There is never a charge for our staff to review the facts of your case or for you to speak with our Florida truck accident lawyer regarding the legal options that may be available to you. If you later decide that a lawsuit is in order and that you would like for us to represent you in court, we are willing to assume full responsibility for all aspects of preparing your Florida truck accident injury case for trial in exchange for a percentage of the final settlement we are prepared to win for you.
Free Case Review
If you are unsure whether you want to pursue your case, speak to a member of our legal team. We can listen to the facts of your truck accident and give you information about your next steps. There is no obligation to move forward. If you do want to proceed with a lawsuit, we are here and ready to help.
One service we provide is estimating your damages. This estimate considers your damages, such as medical bills, injuries, lost work, and pain and suffering, among others. Speak to our team to learn more about how we estimate damages to recover compensation for which you are eligible.
Speak on Your Behalf
As a truck accident victim filing a claim for your injuries, there may be several occasions when other parties want to speak with you. As your legal counsel, an attorney from our firm can speak on your behalf to other lawyers, insurance company representatives, witnesses, and more.
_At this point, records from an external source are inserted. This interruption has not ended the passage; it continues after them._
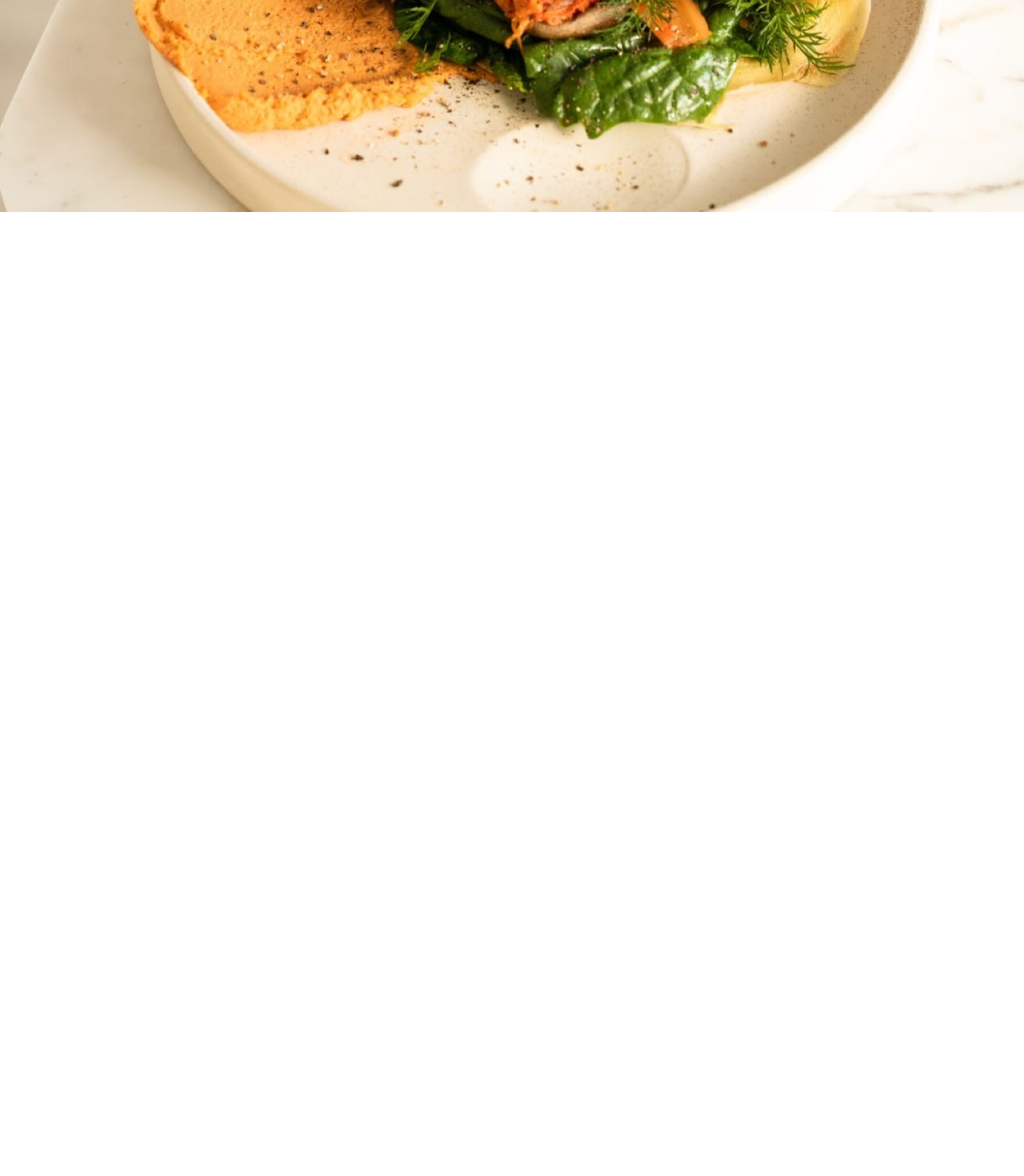
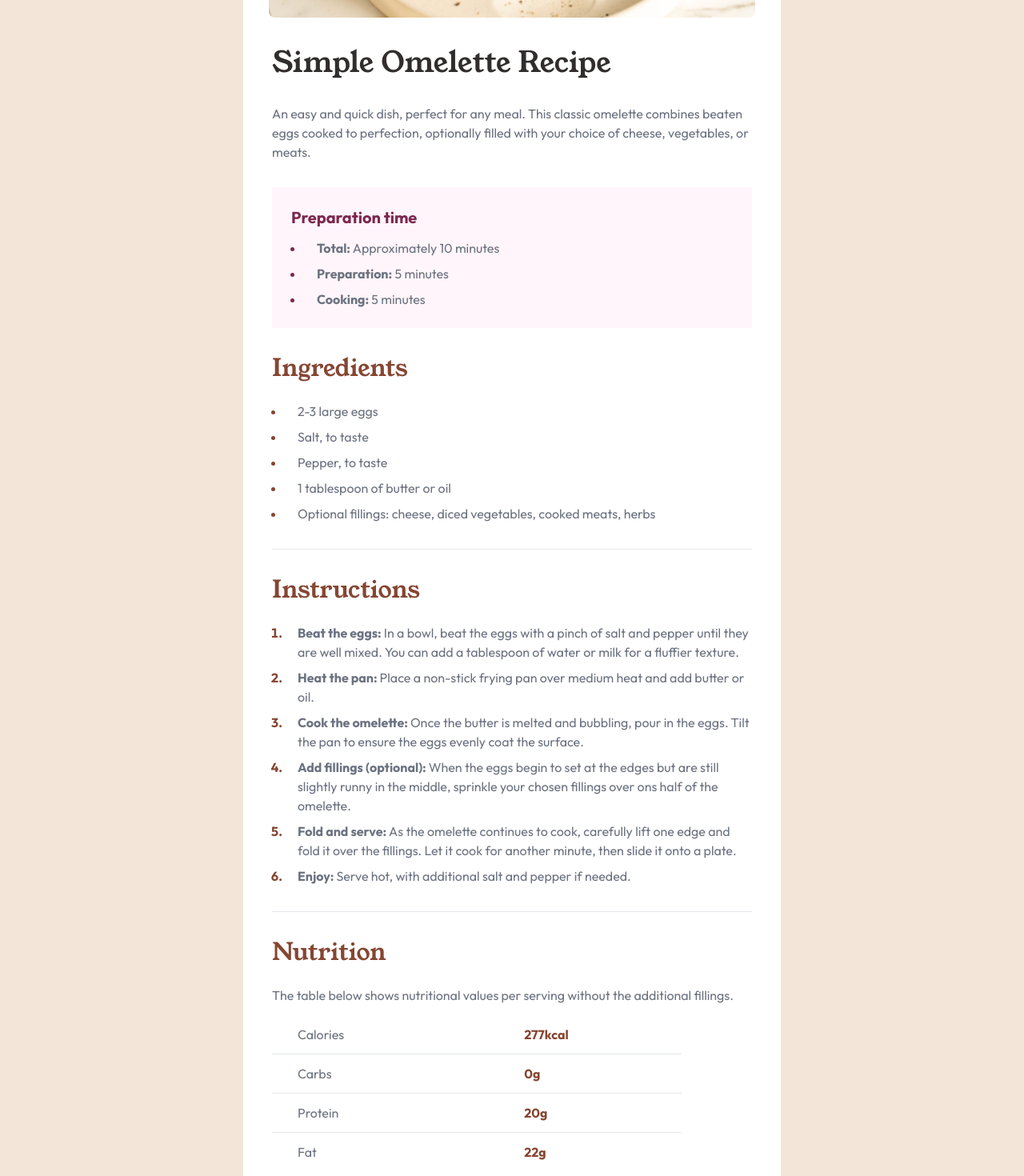
Before and after one commit to deedeedev/frontend-practice, a Next.js app: page /frontend-mentor/04-recipe-page in a window 1280 px wide. Shown: the part 320-1790 px from the top of the page at 80% size. Before the commit the page ends 800 px from the top, so only its background shows below. Built offline with nearby package versions, Linux system fonts and the light colour scheme.

Commit message:
Challenge completed: Recipe Page

```diff
--- /dev/null
+++ b/src/app/frontend-mentor/(pages)/04-recipe-page/layout.tsx
@@ -0,0 +1,3 @@
+export default function FrontendPracticeComponentsLayout({ children }: { children: React.ReactNode }) {
+  return <main className="bg-eggshell w-full h-full overflow-hidden">{children}</main>;
+}
--- a/src/app/frontend-mentor/(pages)/04-recipe-page/page.tsx
+++ b/src/app/frontend-mentor/(pages)/04-recipe-page/page.tsx
@@ -1,10 +1,10 @@
 import Image from "next/image";
+import { Outfit, Young_Serif } from "next/font/google";
 import type { Metadata } from "next";
-import { Outfit, Young_Serif } from "next/font/google";
 
 import omeletteImage from "./image-omelette.jpg";
 
-const outfit = Outfit({ subsets: ["latin"] });
+const outfit = Outfit({ weight: ["400", "600", "700"], subsets: ["latin"] });
 const youngSerif = Young_Serif({ weight: "400", subsets: ["latin"] });
 
 export const metadata: Metadata = {
@@ -14,10 +14,104 @@ export const metadata: Metadata = {
 
 export default function Page() {
   return (
-    <div className={`${outfit.className} container mx-auto`}>
+    <div
+      className={`${outfit.className} container mx-auto h-full overflow-hidden max-w-2xl bg-white text-gray-500 sm:my-8 sm:rounded-lg`}
+    >
       {/* Image */}
-      <div>
-        <Image src={omeletteImage} alt="recipe image" />
+      <div className="sm:p-8 sm:pb-0">
+        <Image src={omeletteImage} className="sm:rounded-lg" alt="recipe image" />
+      </div>
+      {/* Content */}
+      <div className="m-9 space-y-8">
+        {/* Title */}
+        <h1 className={`${youngSerif.className} text-4xl text-darkCharcoal`}>Simple Omelette Recipe</h1>
+        {/* Intro */}
+        <p className="mt-6">
+          An easy and quick dish, perfect for any meal. This classic omelette combines beaten eggs cooked to perfection,
+          optionally filled with your choice of cheese, vegetables, or meats.
+        </p>
+        {/* Preparation Time */}
+        <div className="bg-roseWhite p-6 mt-8">
+          <h2 className="text-darkRaspberry text-xl font-bold mb-3">Preparation time</h2>
+          <ul className="list-disc ml-4 space-y-2">
+            <li className="pl-4 marker:text-darkRaspberry">
+              <span className="font-bold">Total:</span> Approximately 10 minutes
+            </li>
+            <li className="pl-4 marker:text-darkRaspberry">
+              <span className="font-bold">Preparation:</span> 5 minutes
+            </li>
+            <li className="pl-4 marker:text-darkRaspberry">
+              <span className="font-bold">Cooking:</span> 5 minutes
+            </li>
+          </ul>
+        </div>
+        {/* Ingredients */}
+        <div className="mt-8">
+          <h2 className={`${youngSerif.className} text-nutmeg text-3xl font-bold mb-6`}>Ingredients</h2>
+          <ul className="list-disc ml-4 space-y-2">
+            <li className="pl-4 marker:text-nutmeg">2-3 large eggs</li>
+            <li className="pl-4 marker:text-nutmeg">Salt, to taste</li>
+            <li className="pl-4 marker:text-nutmeg">Pepper, to taste</li>
+            <li className="pl-4 marker:text-nutmeg">1 tablespoon of butter or oil</li>
+            <li className="pl-4 marker:text-nutmeg">
+              Optional fillings: cheese, diced vegetables, cooked meats, herbs
+            </li>
+          </ul>
+        </div>
+        <hr className="border-t-1 border-gray-200" />
+        {/* Instructions */}
+        <div>
+          <h2 className={`${youngSerif.className} text-nutmeg text-3xl font-bold mb-6`}>Instructions</h2>
+          <ol className="list-decimal ml-4 space-y-2">
+            <li className="pl-4 marker:text-nutmeg marker:font-bold">
+              <span className="font-bold">Beat the eggs: </span>In a bowl, beat the eggs with a pinch of salt and pepper
+              until they are well mixed. You can add a tablespoon of water or milk for a fluffier texture.
+            </li>
+            <li className="pl-4 marker:text-nutmeg marker:font-bold">
+              <span className="font-bold">Heat the pan: </span>Place a non-stick frying pan over medium heat and add
+              butter or oil.
+            </li>
+            <li className="pl-4 marker:text-nutmeg marker:font-bold">
+              <span className="font-bold">Cook the omelette: </span>Once the butter is melted and bubbling, pour in the
+              eggs. Tilt the pan to ensure the eggs evenly coat the surface.
+            </li>
+            <li className="pl-4 marker:text-nutmeg marker:font-bold">
+              <span className="font-bold">Add fillings (optional): </span>When the eggs begin to set at the edges but
+              are still slightly runny in the middle, sprinkle your chosen fillings over ons half of the omelette.
+            </li>
+            <li className="pl-4 marker:text-nutmeg marker:font-bold">
+              <span className="font-bold">Fold and serve: </span>As the omelette continues to cook, carefully lift one
+              edge and fold it over the fillings. Let it cook for another minute, then slide it onto a plate.
+            </li>
+            <li className="pl-4 marker:text-nutmeg marker:font-bold">
+              <span className="font-bold">Enjoy: </span>Serve hot, with additional salt and pepper if needed.
+            </li>
+          </ol>
+        </div>
+        <hr className="border-t-1 border-gray-200" />
+        {/* Nutrition */}
+        <div className="space-y-6">
+          <h2 className={`${youngSerif.className} text-nutmeg text-3xl font-bold`}>Nutrition</h2>
+          <p>The table below shows nutritional values per serving without the additional fillings.</p>
+          <table className="w-full max-w-lg space-y-3">
+            <tr>
+              <td className="border-b pl-8 pb-3">Calories</td>
+              <td className="border-b font-bold text-nutmeg pb-3">277kcal</td>
+            </tr>
+            <tr>
+              <td className="border-b pl-8 py-3">Carbs</td>
+              <td className="border-b font-bold text-nutmeg py-3">0g</td>
+            </tr>
+            <tr>
+              <td className="border-b pl-8 py-3">Protein</td>
+              <td className="border-b font-bold text-nutmeg py-3">20g</td>
+            </tr>
+            <tr>
+              <td className="pl-8 py-3">Fat</td>
+              <td className="font-bold text-nutmeg py-3">22g</td>
+            </tr>
+          </table>
+        </div>
       </div>
     </div>
   );
--- a/tailwind.config.ts
+++ b/tailwind.config.ts
@@ -6,6 +6,19 @@ const config: Config = {
     "./src/components/**/*.{js,ts,jsx,tsx,mdx}",
     "./src/app/**/*.{js,ts,jsx,tsx,mdx}",
   ],
+  theme: {
+    extend: {
+      colors: {
+        nutmeg: "hsl(14, 45%, 36%)",
+        darkRaspberry: "hsl(332, 51%, 32%)",
+        roseWhite: "hsl(330, 100%, 98%)",
+        eggshell: "hsl(30, 54%, 90%)",
+        lightGray: "hsl(30, 18%, 87%)",
+        wengeBrown: "hsl(30, 10%, 34%)",
+        darkCharcoal: "hsl(24, 5%, 18%)",
+      },
+    },
+  },
   plugins: [],
 };
 export default config;
```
If you do have to speak with someone about your case, your lawyer can be present.
Your legal team may have to gather evidence to support or build your case. If so, here are some examples of evidence we may collect:
· Police report
· Medical records
· Bank statements
· Witness statements
· Video footage
How Compensation is Determined Following a Truck Accident
Like other personal injury lawsuits, the types of compensation available to those affected as the result of an accident involving a truck falls into two categories: economic damages and non-economic damages.
Compensation involving economic truck accident damages serves to cover the specific monetary costs, including the following:
Current Medical Expenses: This may include fees for emergency room visits, hospital care, surgery, assistive devices and appointments with approved medical professionals.
Future Medical Expenses: Compensation for extended medical attention and care.
Lost Wages: Compensation for the wages lost between the time of injury and the conclusion of the lawsuit.
Loss of Earning Capacity: If the victim can demonstrate that their ability to earn a living has been negatively impacted, compensation may be available. The awarding party will look to establish the amount victim could have earned had the car accident not occurred.
Non-economic damages compensate the victim and/or family for non-financial, intangible losses, including:
Pain and Suffering: This includes compensation for the physical pain suffered as a result of injuries sustained in the crash. The nature of the injury, the extent of the pain, and the length of time the victim is expected to suffer are all included in the calculation of the award.
Mental Anguish: Compensation for emotional pain stemming from a truck accident, including fright, embarrassment, nervousness, worry, grief and other forms of emotional distress caused by the accident.
Loss of Consortium: Compensation awarded to a spouse, parents, and minor children loss of services, assistance, aid, society, and companionship/care of a loved one, a child, or parents.
In addition to economic and non-economic damages, punitive damages may be applicable if the defendant’s actions causing the injury were willful, malicious, fraudulent or reckless. Punitive damages serve to punish the offender and dissuade similar behavior in the future.